## [Your instructions]
Below are records; copy every line among them that contains the word "page".

## [Data extracts]
^^^^^^^^
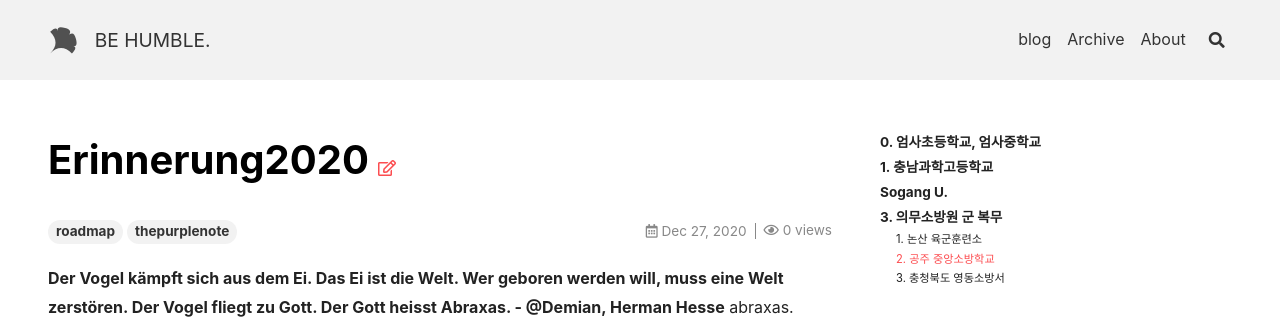
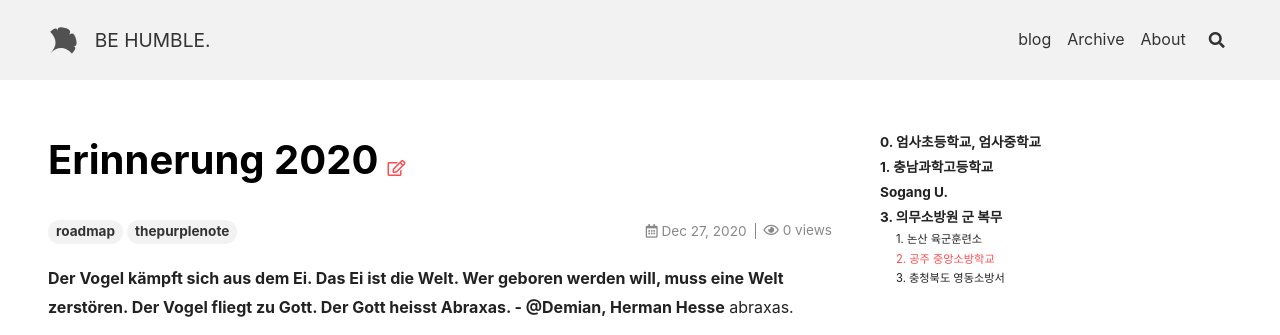
Before and after one commit to underthelights/previous, a Jekyll site: the page built from _posts/licht/2020-12-27-Erinnerung2020.md, in a window 1280 px wide and 900 px high. Shown: the top 335 px of the window. Built offline with Jekyll 4.4.1, drawn with Linux system fonts in a browser that asks for light colours; nearby versions of some CDN libraries.

Commit message:
Update 2020-12-27-Erinnerung2020.md

```diff
--- a/_posts/licht/2020-12-27-Erinnerung2020.md
+++ b/_posts/licht/2020-12-27-Erinnerung2020.md
@@ -1,9 +1,10 @@
 ---
 layout: article
-title: Erinnerung2020
+title: Erinnerung 2020
 tags: roadmap thepurplenote
 category: thepurplenote
 date: 2020-12-27 20:18:00 +08:00
+first_modify_date: 2020-12-28 20:30:00 +08:00
 picture_frame: shadow
 ---
 **Der Vogel kämpft sich aus dem Ei. Das Ei ist die Welt. Wer geboren werden will, muss eine Welt zerstören. Der Vogel fliegt zu Gott. Der Gott heisst Abraxas. - @Demian, Herman Hesse**
```
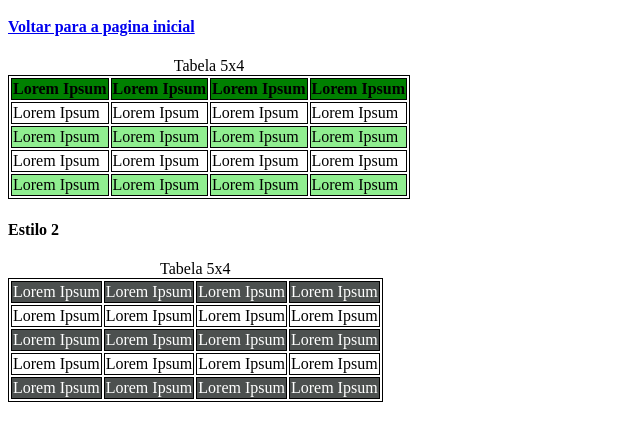
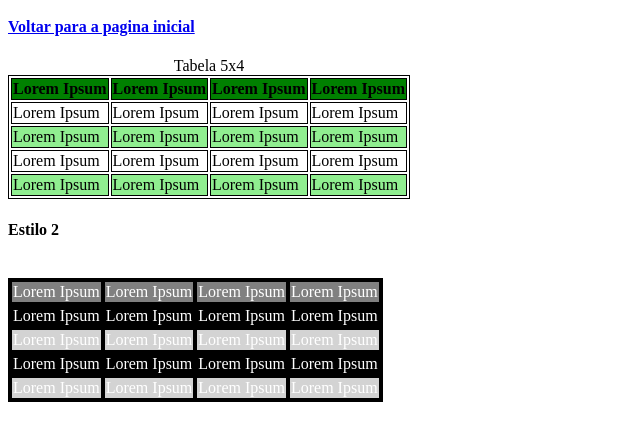
Before and after one commit to davilopes83/Web1-ifsp, a plain HTML site: page Praticando5.html in a window 1280 px wide. Shown: the part 101-542 px from the top of the page, without its empty margins (0-640 px from the left). Drawn offline with Linux system fonts and the light colour scheme.

Commit message:
terminando

```diff
--- a/Praticando5.html
+++ b/Praticando5.html
@@ -18,14 +18,16 @@
         background-color: lightgreen;
 
     }
+       .tabela2 {
+        background-color: black;
+        color:white
+       }
+       .linha2 {
+        background-color: lightgray;
+       }
 
-
-        .estilo3 tr {
-            background-color:rgb(47, 255, 168);
-        }
-        .tabela2 tr:nth-child(odd) {
-            background-color:rgb(76, 80, 79);
-            color:white;
+        .cabeçalho2 {
+            background-color: gray;
         }
 
 
@@ -86,7 +88,7 @@
         <thead>
             <caption>Tabela 5x4</caption>
         </thead>
-        <tr>
+        <tr class="cabeçalho2">
             <td>Lorem Ipsum</td>
             <td>Lorem Ipsum</td>
             <td>Lorem Ipsum</td>
@@ -98,7 +100,7 @@
             <td>Lorem Ipsum</td>
             <td>Lorem Ipsum</td>
         </tr>
-        <tr>
+        <tr class="linha2">
             <td>Lorem Ipsum</td>
             <td>Lorem Ipsum</td>
             <td>Lorem Ipsum</td>
@@ -110,7 +112,7 @@
             <td>Lorem Ipsum</td>
             <td>Lorem Ipsum</td>
         </tr>
-        <tr>
+        <tr class="linha2">
             <td>Lorem Ipsum</td>
             <td>Lorem Ipsum</td>
             <td>Lorem Ipsum</td>
```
^^^^^^^^
## [Output of the task]
Before and after one commit to underthelights/previous, a Jekyll site: the page built from _posts/licht/2020-12-27-Erinnerung2020.md, in a window 1280 px wide and 900 px high. Shown: the top 335 px of the window. Built offline with Jekyll 4.4.1, drawn with Linux system fonts in a browser that asks for light colours; nearby versions of some CDN libraries.
Before and after one commit to davilopes83/Web1-ifsp, a plain HTML site: page Praticando5.html in a window 1280 px wide. Shown: the part 101-542 px from the top of the page, without its empty margins (0-640 px from the left). Drawn offline with Linux system fonts and the light colour scheme.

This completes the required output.